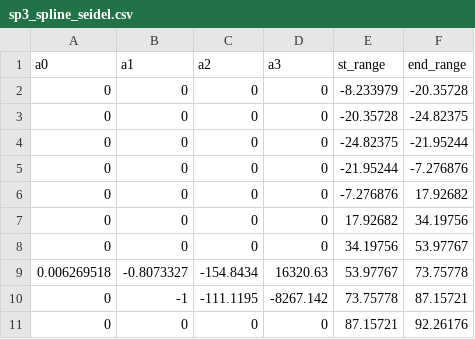
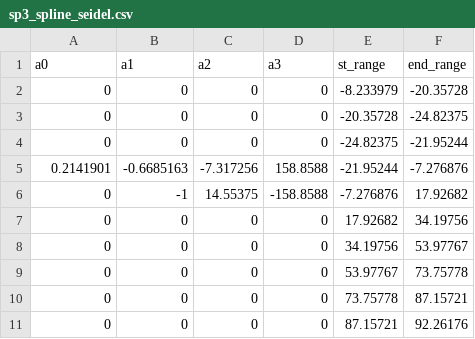
Before and after one commit to MoHassoubah/Scientific-Computing, a CSV file: Project1/part_three_datasets/sp3_spline_seidel.csv, drawn as a sheet.

```diff
--- a/Project1/part_three_datasets/sp3_spline_seidel.csv
+++ b/Project1/part_three_datasets/sp3_spline_seidel.csv
@@ -4,8 +4,8 @@ a0,a1,a2,a3,st_range,end_range
 0,0,0,0,-24.82375,-21.95244
-0,0,0,0,-21.95244,-7.276876
-0,0,0,0,-7.276876,17.92682
+0.2141901,-0.6685163,-7.317256,158.8588,-21.95244,-7.276876
+0,-1,14.55375,-158.8588,-7.276876,17.92682
 0,0,0,0,17.92682,34.19756
 0,0,0,0,34.19756,53.97767
-0.006269518,-0.8073327,-154.8434,16320.63,53.97767,73.75778
-0,-1,-111.1195,-8267.142,73.75778,87.15721
+0,0,0,0,53.97767,73.75778
+0,0,0,0,73.75778,87.15721
 0,0,0,0,87.15721,92.26176
```
Also changed, not shown: Project1/part_three_datasets/sp1_spline_seidel.csv, Project1/part_three_datasets/sp2_spline_seidel.csv, 42 other files.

* Description of the task
The whole listing above, word for word: repeat it with the pictures excluded.

* Task result
Before and after one commit to MoHassoubah/Scientific-Computing, a CSV file: Project1/part_three_datasets/sp3_spline_seidel.csv, drawn as a sheet.

```diff
--- a/Project1/part_three_datasets/sp3_spline_seidel.csv
+++ b/Project1/part_three_datasets/sp3_spline_seidel.csv
@@ -4,8 +4,8 @@ a0,a1,a2,a3,st_range,end_range
 0,0,0,0,-24.82375,-21.95244
-0,0,0,0,-21.95244,-7.276876
-0,0,0,0,-7.276876,17.92682
+0.2141901,-0.6685163,-7.317256,158.8588,-21.95244,-7.276876
+0,-1,14.55375,-158.8588,-7.276876,17.92682
 0,0,0,0,17.92682,34.19756
 0,0,0,0,34.19756,53.97767
-0.006269518,-0.8073327,-154.8434,16320.63,53.97767,73.75778
-0,-1,-111.1195,-8267.142,73.75778,87.15721
+0,0,0,0,53.97767,73.75778
+0,0,0,0,73.75778,87.15721
 0,0,0,0,87.15721,92.26176
```
Also changed, not shown: Project1/part_three_datasets/sp1_spline_seidel.csv, Project1/part_three_datasets/sp2_spline_seidel.csv, 42 other files.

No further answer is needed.